it's really great to have it confirmed that they are not necessary!!

Link to comment
Share on other sites

Guest jenpercy

No children are usually very competant and don't normally go beyond their limits. You should, of course, never call out to be careful as this makes them self-conscious and may cause an accident. If you are concerned, move unobtrusively to a position where you can catch if necessary, but it won't be in 99 cases out of 100.

 

Another rule I have is that children are not allowed to help each other. I have seen one child support another by holding on below the knees and then the first child let go of monkey bars, folded up at the knees and hit head smack on the floor.

Link to comment
Share on other sites

Wouldn't there be a difference though between wall bars, which are essentially gym apparatus designed for climbing, and a climbing frame on which younger children play?

 

Yes Beau as you say, a big difference. In a PE lesson it is a tightly structured and supervised activity and children are taught the safety rules from the very start. Quite different from children playing and choosing freely in an outdoor area, where different safety arrangements apply like soft surfaces. Jenpercy would you be using yours for a structured lesson or is this part of your after-school club, as the regulations would be different in the latter case?

Link to comment
Share on other sites

 Share

×
×
  • Create New...

Important Information

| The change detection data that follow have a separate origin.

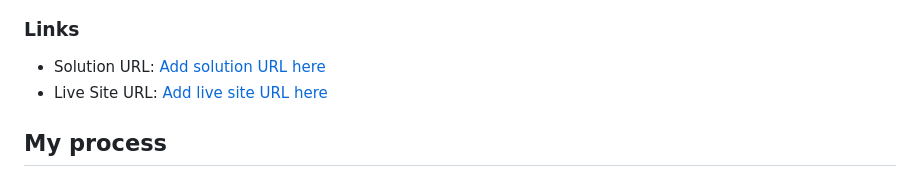
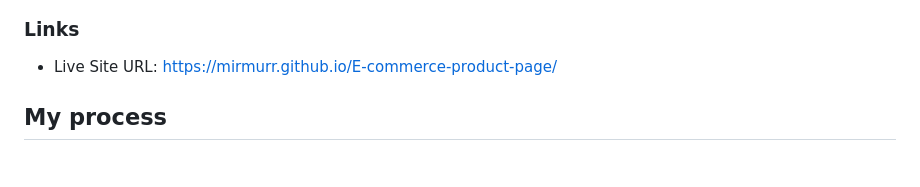
Before and after one commit to MirMurr/E-commerce-product-page, a Markdown page: README.md, the part around the change. GitHub-like rendering.

```diff
--- a/README.md
+++ b/README.md
@@ -44,8 +44,7 @@ Users should be able to:
 
 ### Links
 
-- Solution URL: [Add solution URL here](https://your-solution-url.com)
-- Live Site URL: [Add live site URL here](https://your-live-site-url.com)
+- Live Site URL: [https://mirmurr.github.io/E-commerce-product-page/](https://mirmurr.github.io/E-commerce-product-page/)
 
 ## My process
 
```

We have placed cookies on your device to help make this website better. You can adjust your cookie settings, otherwise we'll assume you're okay to continue. (Privacy Policy)